Ray visited Florence last October, and when he learned that tickets for the Uffizi and Accademia were both sold out for the duration of his visit, he actually thought to mention it to the manager at his hotel. The hotel manager then told him about a ticket booth on the busy Via dei Calzaiuoli that usually has tickets, even if it appears that they’re sold out at the official venues.
So, with the directions from his hotel manager, Ray marched over to this mysterious ticket booth and managed to get tickets for both the Uffizi and the Accademia for the very next day. No waiting in long lines, and no booking in advance. What, I had to know, was the story?
I figured the ticket booth was some kind of glorified scalper who, having bought tickets up in advance, was just re-selling them with some kind of additional fee. But Ray says the place looked official, and there was no additional fee or service charge. Instead, this ticket booth appears to be the place to go to buy up other peoples’ cancellations.
The ticket booth is unmarked, and is just a window behind which is a person with a computer. Ray said that when he went, the guy behind the counter spoke pretty good English. He also said the whole process was ridiculously easy, and there was only one other person there buying tickets – that person had also heard about it from his hotel manager (not the same hotel).

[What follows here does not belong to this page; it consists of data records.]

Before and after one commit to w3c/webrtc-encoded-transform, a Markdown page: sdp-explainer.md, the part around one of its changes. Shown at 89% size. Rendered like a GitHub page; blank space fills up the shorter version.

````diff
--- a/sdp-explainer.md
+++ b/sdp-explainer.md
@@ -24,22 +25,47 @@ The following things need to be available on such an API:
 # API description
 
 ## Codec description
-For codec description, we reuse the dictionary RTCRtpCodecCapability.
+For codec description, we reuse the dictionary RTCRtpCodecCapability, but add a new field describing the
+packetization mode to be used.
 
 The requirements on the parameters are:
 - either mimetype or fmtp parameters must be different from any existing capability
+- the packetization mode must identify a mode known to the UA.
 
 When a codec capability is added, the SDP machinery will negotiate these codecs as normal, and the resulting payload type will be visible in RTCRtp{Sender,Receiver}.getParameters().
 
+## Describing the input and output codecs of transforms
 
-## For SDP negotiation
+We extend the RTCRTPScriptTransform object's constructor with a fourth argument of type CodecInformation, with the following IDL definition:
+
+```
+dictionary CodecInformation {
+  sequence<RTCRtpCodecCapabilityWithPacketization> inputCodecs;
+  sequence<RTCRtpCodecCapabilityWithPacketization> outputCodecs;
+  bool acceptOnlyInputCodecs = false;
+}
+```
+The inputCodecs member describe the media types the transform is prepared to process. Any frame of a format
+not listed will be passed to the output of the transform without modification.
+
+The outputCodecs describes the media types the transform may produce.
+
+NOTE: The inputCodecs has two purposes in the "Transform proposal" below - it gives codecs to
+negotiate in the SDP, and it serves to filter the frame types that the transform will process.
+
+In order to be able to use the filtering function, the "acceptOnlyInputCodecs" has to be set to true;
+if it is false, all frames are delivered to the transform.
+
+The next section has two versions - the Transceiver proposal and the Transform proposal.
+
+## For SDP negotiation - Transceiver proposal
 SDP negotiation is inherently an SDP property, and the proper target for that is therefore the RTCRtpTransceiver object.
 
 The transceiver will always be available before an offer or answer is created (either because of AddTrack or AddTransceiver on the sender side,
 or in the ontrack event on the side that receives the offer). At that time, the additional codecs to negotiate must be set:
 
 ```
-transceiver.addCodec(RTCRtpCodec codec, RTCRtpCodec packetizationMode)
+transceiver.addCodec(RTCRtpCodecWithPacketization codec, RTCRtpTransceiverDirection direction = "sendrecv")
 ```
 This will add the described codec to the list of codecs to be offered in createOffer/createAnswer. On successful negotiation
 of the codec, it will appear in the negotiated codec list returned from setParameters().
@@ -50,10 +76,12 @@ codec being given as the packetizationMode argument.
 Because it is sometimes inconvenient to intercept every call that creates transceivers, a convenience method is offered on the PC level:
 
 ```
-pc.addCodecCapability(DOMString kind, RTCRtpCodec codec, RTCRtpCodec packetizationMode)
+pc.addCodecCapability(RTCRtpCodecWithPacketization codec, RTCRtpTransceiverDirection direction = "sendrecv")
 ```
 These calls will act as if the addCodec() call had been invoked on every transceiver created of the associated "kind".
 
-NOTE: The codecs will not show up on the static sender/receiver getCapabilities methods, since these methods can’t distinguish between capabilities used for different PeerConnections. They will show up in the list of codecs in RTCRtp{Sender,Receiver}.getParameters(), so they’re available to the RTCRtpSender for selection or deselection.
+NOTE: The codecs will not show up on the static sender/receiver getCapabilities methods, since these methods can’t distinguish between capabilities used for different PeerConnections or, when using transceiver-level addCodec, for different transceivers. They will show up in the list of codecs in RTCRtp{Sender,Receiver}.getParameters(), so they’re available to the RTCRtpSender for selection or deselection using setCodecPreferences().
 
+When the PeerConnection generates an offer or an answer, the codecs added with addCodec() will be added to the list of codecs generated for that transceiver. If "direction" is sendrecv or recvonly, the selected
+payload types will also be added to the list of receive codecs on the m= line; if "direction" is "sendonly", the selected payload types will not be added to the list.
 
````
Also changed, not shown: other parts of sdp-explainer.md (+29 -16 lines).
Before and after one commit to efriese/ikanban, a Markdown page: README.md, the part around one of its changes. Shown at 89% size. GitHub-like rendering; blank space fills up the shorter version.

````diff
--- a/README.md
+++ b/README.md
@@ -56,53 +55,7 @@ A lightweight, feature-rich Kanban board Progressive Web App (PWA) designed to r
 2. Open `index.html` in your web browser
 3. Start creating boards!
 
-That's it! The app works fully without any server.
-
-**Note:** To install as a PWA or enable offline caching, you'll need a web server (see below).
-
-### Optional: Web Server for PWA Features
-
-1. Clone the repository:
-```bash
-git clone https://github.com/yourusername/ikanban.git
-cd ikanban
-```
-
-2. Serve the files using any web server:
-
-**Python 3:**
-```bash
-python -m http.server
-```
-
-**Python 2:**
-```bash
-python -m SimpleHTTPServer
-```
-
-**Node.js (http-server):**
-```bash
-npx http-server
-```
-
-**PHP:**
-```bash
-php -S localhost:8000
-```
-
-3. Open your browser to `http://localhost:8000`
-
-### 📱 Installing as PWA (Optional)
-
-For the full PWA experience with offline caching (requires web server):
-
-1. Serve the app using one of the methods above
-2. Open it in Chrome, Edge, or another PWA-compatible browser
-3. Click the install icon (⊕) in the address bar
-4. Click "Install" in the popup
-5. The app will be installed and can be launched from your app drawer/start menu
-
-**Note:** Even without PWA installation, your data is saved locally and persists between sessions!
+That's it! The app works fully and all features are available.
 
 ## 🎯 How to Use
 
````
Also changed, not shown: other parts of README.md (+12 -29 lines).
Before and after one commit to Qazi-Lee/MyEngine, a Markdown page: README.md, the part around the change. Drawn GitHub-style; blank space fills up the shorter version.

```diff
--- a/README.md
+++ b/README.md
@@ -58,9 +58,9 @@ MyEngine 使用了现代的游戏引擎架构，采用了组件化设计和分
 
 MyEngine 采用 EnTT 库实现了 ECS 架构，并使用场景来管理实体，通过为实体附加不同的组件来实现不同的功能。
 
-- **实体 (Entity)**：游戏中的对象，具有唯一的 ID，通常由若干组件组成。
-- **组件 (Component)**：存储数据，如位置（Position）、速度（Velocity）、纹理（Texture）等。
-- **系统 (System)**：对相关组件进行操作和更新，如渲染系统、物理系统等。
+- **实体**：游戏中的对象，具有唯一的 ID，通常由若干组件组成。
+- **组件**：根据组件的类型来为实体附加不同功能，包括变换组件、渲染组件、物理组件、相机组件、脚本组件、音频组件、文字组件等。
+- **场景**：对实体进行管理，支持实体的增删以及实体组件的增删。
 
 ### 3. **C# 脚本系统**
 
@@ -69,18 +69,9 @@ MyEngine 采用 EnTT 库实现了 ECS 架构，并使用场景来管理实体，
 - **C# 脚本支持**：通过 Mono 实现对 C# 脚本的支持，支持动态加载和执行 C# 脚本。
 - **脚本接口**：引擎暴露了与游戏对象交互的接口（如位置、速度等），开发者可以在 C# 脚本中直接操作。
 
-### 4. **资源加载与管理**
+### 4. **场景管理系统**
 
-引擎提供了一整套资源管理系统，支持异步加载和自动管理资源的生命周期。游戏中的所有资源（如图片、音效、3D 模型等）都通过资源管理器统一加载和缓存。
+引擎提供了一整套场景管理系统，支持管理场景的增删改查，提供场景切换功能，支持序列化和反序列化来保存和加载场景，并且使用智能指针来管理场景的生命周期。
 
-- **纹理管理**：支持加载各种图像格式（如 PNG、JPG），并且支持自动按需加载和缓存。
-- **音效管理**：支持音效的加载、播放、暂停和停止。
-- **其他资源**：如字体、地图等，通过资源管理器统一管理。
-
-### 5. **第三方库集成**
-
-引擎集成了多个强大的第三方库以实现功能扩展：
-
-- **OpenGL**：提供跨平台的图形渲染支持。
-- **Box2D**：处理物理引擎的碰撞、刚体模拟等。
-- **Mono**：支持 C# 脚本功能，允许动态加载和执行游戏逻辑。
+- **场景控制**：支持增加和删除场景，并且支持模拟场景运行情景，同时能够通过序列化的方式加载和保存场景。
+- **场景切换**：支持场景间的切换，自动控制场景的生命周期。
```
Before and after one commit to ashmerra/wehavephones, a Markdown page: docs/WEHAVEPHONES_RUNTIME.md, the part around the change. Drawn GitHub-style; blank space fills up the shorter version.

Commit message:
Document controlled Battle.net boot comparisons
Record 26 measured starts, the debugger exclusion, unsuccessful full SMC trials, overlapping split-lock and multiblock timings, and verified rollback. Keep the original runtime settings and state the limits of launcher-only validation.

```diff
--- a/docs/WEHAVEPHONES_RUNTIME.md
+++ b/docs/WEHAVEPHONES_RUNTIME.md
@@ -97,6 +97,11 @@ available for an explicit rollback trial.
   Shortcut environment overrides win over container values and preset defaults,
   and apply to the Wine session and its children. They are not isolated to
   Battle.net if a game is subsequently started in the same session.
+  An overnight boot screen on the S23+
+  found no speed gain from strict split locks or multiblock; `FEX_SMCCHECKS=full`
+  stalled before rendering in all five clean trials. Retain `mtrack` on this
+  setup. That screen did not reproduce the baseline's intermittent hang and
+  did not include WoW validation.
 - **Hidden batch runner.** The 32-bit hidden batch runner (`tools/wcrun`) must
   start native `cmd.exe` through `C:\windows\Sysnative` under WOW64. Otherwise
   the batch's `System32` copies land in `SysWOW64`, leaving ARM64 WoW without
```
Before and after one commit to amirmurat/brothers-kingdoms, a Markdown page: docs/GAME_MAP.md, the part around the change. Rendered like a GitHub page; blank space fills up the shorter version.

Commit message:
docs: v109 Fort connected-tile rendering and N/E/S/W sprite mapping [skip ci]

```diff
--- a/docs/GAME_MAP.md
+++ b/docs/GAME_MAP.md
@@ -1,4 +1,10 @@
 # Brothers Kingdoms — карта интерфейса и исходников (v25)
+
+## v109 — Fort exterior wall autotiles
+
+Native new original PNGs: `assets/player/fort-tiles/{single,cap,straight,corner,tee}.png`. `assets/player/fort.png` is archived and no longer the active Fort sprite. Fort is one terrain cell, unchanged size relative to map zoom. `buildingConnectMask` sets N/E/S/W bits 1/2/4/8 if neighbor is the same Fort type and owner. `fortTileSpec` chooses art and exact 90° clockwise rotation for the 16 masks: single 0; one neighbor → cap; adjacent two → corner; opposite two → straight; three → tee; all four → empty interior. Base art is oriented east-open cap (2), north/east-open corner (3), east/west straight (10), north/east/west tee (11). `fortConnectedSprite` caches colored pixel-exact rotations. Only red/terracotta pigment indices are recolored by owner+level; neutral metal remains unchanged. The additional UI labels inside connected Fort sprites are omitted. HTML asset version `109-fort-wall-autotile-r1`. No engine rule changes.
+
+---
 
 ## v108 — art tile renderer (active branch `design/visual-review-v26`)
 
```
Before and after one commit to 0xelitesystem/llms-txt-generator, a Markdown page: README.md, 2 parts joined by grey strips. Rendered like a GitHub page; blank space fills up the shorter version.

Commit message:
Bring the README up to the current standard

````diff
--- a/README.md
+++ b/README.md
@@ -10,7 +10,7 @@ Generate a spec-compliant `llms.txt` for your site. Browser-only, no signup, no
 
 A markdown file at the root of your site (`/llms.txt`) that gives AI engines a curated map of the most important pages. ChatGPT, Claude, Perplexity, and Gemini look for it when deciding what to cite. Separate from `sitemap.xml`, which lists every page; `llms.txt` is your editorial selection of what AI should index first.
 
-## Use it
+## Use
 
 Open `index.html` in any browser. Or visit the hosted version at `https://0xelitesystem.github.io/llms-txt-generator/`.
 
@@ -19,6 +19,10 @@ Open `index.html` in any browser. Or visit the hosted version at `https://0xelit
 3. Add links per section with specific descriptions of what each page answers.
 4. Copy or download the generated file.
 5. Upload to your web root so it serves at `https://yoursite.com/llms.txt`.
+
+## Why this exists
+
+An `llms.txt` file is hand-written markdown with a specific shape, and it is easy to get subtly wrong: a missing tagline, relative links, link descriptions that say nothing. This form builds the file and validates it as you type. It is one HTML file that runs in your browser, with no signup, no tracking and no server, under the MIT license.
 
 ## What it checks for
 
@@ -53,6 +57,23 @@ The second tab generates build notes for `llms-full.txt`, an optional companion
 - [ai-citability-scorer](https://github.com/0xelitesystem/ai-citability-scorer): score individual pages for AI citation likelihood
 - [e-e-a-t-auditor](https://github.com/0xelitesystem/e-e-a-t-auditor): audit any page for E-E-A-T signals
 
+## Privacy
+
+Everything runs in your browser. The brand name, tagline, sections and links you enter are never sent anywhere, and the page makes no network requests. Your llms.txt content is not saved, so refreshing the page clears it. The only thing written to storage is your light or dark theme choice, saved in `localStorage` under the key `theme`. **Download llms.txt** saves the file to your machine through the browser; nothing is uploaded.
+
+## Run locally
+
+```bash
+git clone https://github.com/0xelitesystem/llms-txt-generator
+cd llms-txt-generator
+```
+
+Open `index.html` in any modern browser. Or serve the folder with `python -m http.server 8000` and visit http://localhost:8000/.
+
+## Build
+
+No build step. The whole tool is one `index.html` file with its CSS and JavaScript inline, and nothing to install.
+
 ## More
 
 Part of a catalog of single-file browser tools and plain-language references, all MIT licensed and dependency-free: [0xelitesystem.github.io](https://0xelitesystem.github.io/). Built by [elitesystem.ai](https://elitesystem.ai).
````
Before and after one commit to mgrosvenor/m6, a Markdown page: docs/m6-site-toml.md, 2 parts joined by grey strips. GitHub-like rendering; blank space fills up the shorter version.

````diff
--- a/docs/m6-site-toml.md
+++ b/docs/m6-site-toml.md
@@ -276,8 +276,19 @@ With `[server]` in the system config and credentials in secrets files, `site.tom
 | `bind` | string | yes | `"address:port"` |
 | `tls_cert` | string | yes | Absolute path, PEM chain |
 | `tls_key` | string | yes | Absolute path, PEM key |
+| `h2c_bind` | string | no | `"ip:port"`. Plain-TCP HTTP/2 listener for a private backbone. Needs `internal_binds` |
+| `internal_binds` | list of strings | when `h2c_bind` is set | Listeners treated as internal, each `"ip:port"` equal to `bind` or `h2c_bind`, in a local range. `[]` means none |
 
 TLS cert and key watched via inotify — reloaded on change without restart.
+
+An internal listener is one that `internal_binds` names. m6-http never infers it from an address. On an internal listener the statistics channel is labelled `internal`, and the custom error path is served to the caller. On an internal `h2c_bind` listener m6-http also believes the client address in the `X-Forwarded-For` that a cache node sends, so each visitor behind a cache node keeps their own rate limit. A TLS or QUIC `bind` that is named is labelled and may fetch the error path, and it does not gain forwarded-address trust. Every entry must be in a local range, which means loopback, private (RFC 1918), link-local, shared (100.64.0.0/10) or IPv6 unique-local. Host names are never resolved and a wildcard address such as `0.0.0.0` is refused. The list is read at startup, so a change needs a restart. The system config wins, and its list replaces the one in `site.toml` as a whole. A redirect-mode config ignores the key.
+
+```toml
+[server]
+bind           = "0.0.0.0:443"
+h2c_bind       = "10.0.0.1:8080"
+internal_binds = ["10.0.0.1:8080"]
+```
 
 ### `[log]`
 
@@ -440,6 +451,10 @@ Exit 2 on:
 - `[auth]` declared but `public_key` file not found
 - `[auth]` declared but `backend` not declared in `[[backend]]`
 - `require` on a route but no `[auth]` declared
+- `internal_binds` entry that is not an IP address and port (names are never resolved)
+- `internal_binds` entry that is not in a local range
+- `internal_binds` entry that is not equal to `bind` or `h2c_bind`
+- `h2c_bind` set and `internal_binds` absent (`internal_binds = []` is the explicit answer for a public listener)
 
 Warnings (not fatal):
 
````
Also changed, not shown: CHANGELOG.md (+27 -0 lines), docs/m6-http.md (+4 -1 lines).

Now, I’m of two minds about this – on the one hand, I’m excited to pass on a great tip for those of you who don’t take my advice and book your tickets for the Uffizi or Accademia in advance of your trip. On the other hand, because what you’re buying here are spots that are due to cancellations, there’s still no guarantee that there will be tickets available for you when you show up. There may not be the right number of tickets, or they may not be available at the right time. You’re looking at what’s left here, not getting the pick of the litter.
In poking around the interwebs, I did find a mention of this ticket booth elsewhere, so I’m confident Ray’s not leading me on. (Only joking, Ray.) But after seeing a photo of the outside of the ticket window, I can understand why you’d think twice about what on earth was behind it.
So – here’s my advice. Book your tickets for the Uffizi and Accademia in advance of your trip, if you can. It’ll take all the guesswork out of things. If, however, you are absolutely unable to do this and you don’t want to give up on the notion of seeing these great museums, definitely try this ticket booth that sells cancellation spots. It’s an excellent option to check out before you give up completely.
To find the ticket booth, Ray says to walk south from the Duomo down Via dei Calzaiuoli “about 3 blocks.” The ticket booth is on the right, kind of built into the back of the Orsanmichele church (you’ll see ornamental niches in the walls nearby). “I believe it was the only window at that side,” says Ray. “It was very non-descript and no signs, just a guy sitting at the window at a counter with a computer.”
And because the ticket booth is on the Via dei Calzaiuoli, once you’ve scored your impossible-to-get tickets, reward yourself with a scoop or two of my favorite gelato in Florence at Festival del Gelato. (This is also a good spot to drown your sorrows if even the tickets at this secret booth are gone.)
Thanks for the fabulous tip, Ray! I can’t wait to give it a try the next time I’m in Florence!
Ray’s website is Ray’s Adventures